Many trustees are unsure whether new rules aimed at preventing pension scams will be effective, according to a new survey.
Specialist pension law firm Sacker & Partners found that while half of the trustees surveyed (49 per cent) welcomed these new rules, believing they will reduce the risk of the scams, a similar proportion (47 per cent) said they were unsure what the outcome would be for pension schemes and their members.
These new statutory transfer regulations put the onus on trustees and and pension scheme administrators to protect members from scams, by asking them to assess ‘red flag’ and ‘amber flag’ warnings on transfer requests and then take appropriate action. This could be delaying a transfer request or seeking further information from the member.
Sackers partner James Bingham says: “The new regulations seem to be casing a split reaction in the industry with half of respondents believing they will help reduce the risk of scams, and 47 per cent waiting to see what the reality holds for them and their members.
“As is often the case with new regulations that are rushed in, as these were, there are grey areas that are likely to give rise to increased confusion, conflict, and claims.”
He adds: “One of the most significant challenges that trustees will face are the subjective judgements that they and their administrators will have to make to assess the red and amber flags. These decisions will not always be straightforward, and the disconnect between the general guidance and prescriptive regulations has the potential to make them more challenging.
“Add in the possibility of member dissatisfaction due to delays, requests for evidence and referrals to Money Helper, and claims companies have their perfect storm.”
But Bingham says there are steps trustees can take to help them embed these new rules and offer better service to members in the long term. “Managing member expectations through carefully crafted communications and accurately recording and evidencing every decision is critical. Adding in a carefully monitored and accurate ‘clean list’ of receiving schemes will help accelerate the process and mitigate complaints too.” He said research suggested that 67 per cent of respondents were already operating such a list.

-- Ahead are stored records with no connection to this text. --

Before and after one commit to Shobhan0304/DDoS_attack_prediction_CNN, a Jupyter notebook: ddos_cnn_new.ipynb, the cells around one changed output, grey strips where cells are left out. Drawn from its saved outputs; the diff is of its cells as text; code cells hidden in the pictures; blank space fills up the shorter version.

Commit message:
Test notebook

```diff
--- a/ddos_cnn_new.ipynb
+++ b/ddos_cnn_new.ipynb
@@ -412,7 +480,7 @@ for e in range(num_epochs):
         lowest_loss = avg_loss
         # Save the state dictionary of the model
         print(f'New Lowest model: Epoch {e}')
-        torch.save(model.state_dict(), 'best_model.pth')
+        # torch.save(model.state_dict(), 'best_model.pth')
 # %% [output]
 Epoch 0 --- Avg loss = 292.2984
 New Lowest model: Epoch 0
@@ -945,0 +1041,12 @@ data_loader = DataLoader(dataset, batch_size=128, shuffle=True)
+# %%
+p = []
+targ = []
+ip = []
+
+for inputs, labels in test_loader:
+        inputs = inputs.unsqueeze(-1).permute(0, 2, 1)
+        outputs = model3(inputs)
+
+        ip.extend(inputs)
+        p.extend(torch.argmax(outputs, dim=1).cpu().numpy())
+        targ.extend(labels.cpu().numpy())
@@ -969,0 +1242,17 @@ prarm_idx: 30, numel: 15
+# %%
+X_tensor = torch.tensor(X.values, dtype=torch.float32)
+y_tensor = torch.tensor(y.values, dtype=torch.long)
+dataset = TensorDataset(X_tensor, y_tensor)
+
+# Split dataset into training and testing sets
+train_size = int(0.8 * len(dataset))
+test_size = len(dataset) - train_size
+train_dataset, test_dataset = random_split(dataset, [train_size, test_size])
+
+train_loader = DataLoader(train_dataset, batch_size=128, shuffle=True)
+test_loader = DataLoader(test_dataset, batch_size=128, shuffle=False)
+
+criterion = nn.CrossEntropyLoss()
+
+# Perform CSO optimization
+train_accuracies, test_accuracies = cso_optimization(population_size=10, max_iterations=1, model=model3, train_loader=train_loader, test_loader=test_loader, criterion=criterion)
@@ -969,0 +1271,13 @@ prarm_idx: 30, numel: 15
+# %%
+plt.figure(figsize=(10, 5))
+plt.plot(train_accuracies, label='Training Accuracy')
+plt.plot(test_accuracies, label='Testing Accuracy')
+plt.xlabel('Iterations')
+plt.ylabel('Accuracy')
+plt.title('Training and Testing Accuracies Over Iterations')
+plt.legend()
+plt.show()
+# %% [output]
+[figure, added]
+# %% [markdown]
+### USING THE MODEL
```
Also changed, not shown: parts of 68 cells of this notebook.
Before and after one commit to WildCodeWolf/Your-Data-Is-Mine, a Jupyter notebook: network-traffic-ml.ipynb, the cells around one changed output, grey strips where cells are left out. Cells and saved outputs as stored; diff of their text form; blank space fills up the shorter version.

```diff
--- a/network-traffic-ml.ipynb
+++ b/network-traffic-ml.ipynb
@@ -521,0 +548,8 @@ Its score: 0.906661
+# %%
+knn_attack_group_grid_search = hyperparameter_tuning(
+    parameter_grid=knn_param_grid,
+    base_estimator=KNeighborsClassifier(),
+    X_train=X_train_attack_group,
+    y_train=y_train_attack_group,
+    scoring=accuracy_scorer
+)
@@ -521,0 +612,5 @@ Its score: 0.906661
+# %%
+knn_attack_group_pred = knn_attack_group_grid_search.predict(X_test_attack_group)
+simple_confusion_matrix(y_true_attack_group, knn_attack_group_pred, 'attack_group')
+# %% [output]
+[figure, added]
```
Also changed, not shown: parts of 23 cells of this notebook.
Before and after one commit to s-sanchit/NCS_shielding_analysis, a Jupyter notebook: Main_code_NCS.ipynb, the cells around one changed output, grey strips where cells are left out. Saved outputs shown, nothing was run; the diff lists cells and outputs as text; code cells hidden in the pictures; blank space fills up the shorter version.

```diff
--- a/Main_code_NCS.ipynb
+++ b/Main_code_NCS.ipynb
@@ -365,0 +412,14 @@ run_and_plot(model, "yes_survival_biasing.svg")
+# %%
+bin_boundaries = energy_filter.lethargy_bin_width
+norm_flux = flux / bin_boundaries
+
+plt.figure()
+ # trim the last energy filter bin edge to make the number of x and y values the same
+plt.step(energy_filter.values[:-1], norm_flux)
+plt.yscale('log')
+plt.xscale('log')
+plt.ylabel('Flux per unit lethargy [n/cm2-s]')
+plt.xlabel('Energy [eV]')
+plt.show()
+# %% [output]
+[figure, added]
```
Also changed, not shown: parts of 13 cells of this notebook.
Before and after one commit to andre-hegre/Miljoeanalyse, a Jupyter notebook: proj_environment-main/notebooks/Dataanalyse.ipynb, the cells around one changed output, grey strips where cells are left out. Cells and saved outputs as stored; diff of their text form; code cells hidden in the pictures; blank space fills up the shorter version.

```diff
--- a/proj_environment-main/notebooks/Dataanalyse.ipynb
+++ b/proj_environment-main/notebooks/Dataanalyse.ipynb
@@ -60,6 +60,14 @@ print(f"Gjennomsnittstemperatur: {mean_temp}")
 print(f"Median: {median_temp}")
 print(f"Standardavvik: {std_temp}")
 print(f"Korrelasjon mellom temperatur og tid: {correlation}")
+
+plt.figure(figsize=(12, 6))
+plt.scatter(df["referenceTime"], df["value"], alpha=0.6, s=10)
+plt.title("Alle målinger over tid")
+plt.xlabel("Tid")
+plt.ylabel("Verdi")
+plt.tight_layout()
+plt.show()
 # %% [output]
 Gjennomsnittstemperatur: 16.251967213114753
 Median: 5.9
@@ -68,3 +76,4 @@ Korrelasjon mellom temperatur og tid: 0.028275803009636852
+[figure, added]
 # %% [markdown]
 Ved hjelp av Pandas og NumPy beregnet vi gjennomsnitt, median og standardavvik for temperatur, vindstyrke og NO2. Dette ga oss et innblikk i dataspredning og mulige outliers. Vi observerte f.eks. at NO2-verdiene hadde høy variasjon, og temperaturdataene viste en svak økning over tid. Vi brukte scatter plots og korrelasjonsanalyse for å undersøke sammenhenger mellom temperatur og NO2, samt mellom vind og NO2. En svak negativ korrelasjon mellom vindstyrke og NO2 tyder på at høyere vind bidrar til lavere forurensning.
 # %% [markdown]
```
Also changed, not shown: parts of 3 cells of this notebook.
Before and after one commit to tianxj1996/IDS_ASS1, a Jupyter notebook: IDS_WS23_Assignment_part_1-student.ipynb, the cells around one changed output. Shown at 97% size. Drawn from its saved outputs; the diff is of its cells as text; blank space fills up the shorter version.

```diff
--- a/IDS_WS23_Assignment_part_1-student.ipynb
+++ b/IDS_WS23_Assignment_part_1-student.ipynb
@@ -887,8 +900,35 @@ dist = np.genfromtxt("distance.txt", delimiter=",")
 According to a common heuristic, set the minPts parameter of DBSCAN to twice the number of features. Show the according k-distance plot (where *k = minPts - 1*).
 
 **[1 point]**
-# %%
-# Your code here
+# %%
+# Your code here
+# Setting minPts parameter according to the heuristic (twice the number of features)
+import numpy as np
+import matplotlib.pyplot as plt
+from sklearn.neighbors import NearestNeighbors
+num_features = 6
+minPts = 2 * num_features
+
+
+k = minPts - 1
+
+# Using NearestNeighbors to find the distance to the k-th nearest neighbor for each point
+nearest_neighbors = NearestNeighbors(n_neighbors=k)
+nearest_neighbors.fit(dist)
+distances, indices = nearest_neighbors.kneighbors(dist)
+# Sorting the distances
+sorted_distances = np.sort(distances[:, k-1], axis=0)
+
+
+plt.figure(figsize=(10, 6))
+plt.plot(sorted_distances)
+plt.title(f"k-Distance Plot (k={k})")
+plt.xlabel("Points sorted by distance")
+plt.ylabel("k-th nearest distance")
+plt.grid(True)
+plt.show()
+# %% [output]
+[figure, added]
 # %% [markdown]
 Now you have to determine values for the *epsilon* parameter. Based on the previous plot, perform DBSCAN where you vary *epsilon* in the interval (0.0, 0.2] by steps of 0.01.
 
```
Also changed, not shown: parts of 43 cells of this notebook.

He adds: “It’s clear that the onus for the implementation of the new transfer regulations is very much on trustee shoulders, but good decisions and updates to processes will help them navigate the new regime.”